ACTION ITEM: Each line of the data that includes "Provincia" must be copied.

⁂

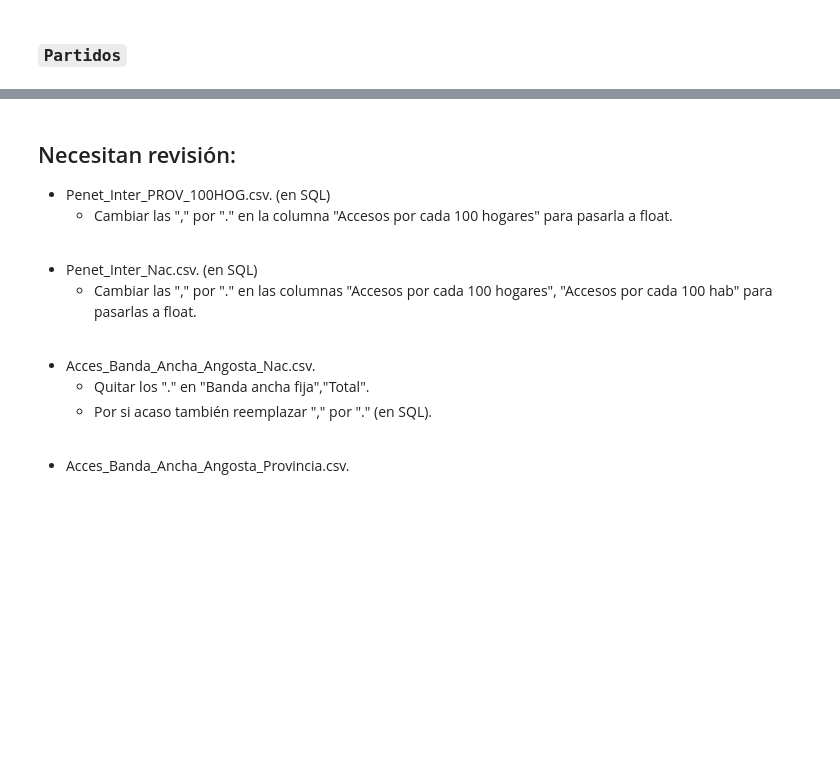
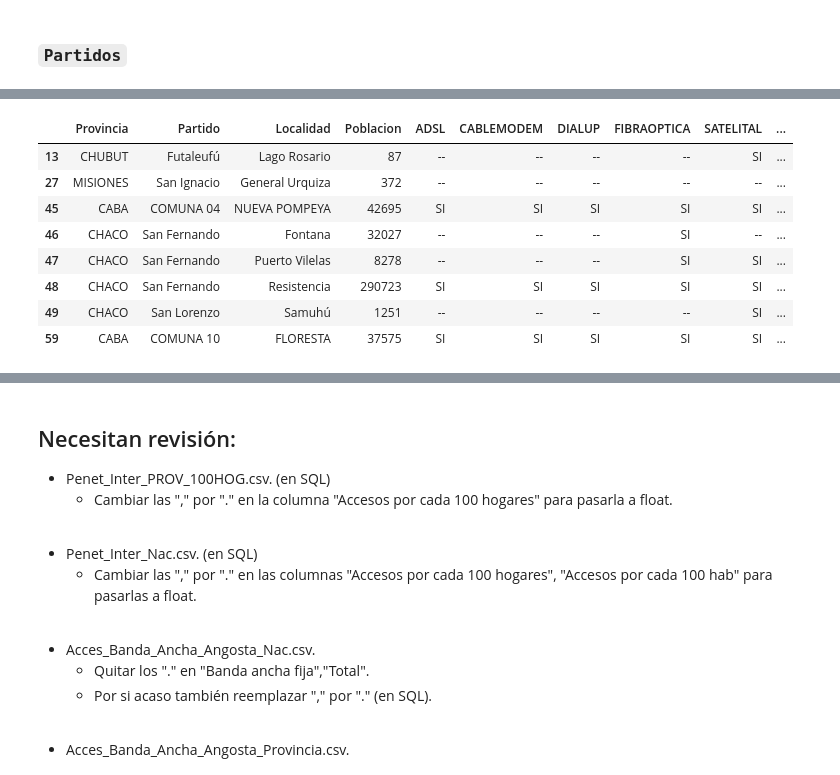
Before and after one commit to A-Lasso/Proyecto_Individual2, a Jupyter notebook: ETL.ipynb, the cells around one changed output, grey strips where cells are left out. Cells and saved outputs as stored; diff of their text form; code cells hidden in the pictures; blank space fills up the shorter version.

```diff
--- a/ETL.ipynb
+++ b/ETL.ipynb
@@ -1017,0 +1030,14 @@ Partidos.to_csv("csv_api/Partidos.csv",index=False)
+# %%
+Prueba1=pd.merge(Conect_local,Provincias,on="Provincia",how='left')
+# %%
+Prueba1[Prueba1['Provincia']!='BUENOS AIRES'].head(8)
+# %% [output]
+|  | Provincia | Partido | Localidad | Poblacion | ADSL | CABLEMODEM | DIALUP | FIBRAOPTICA | SATELITAL | ... |
+| 13 | CHUBUT | Futaleufú | Lago Rosario | 87 | -- | -- | -- | -- | SI | ... |
+| 27 | MISIONES | San Ignacio | General Urquiza | 372 | -- | -- | -- | -- | -- | ... |
+| 45 | CABA | COMUNA 04 | NUEVA POMPEYA | 42695 | SI | SI | SI | SI | SI | ... |
+| 46 | CHACO | San Fernando | Fontana | 32027 | -- | -- | -- | SI | -- | ... |
+| 47 | CHACO | San Fernando | Puerto Vilelas | 8278 | -- | -- | -- | SI | SI | ... |
+| 48 | CHACO | San Fernando | Resistencia | 290723 | SI | SI | SI | SI | SI | ... |
+| 49 | CHACO | San Lorenzo | Samuhú | 1251 | -- | -- | -- | -- | SI | ... |
+| 59 | CABA | COMUNA 10 | FLORESTA | 37575 | SI | SI | SI | SI | SI | ... |
```
Also changed, not shown: parts of 13 cells of this notebook.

⁂

RESPONSE AREA:
+Prueba1=pd.merge(Conect_local,Provincias,on="Provincia",how='left')
+Prueba1[Prueba1['Provincia']!='BUENOS AIRES'].head(8)
+|  | Provincia | Partido | Localidad | Poblacion | ADSL | CABLEMODEM | DIALUP | FIBRAOPTICA | SATELITAL | ... |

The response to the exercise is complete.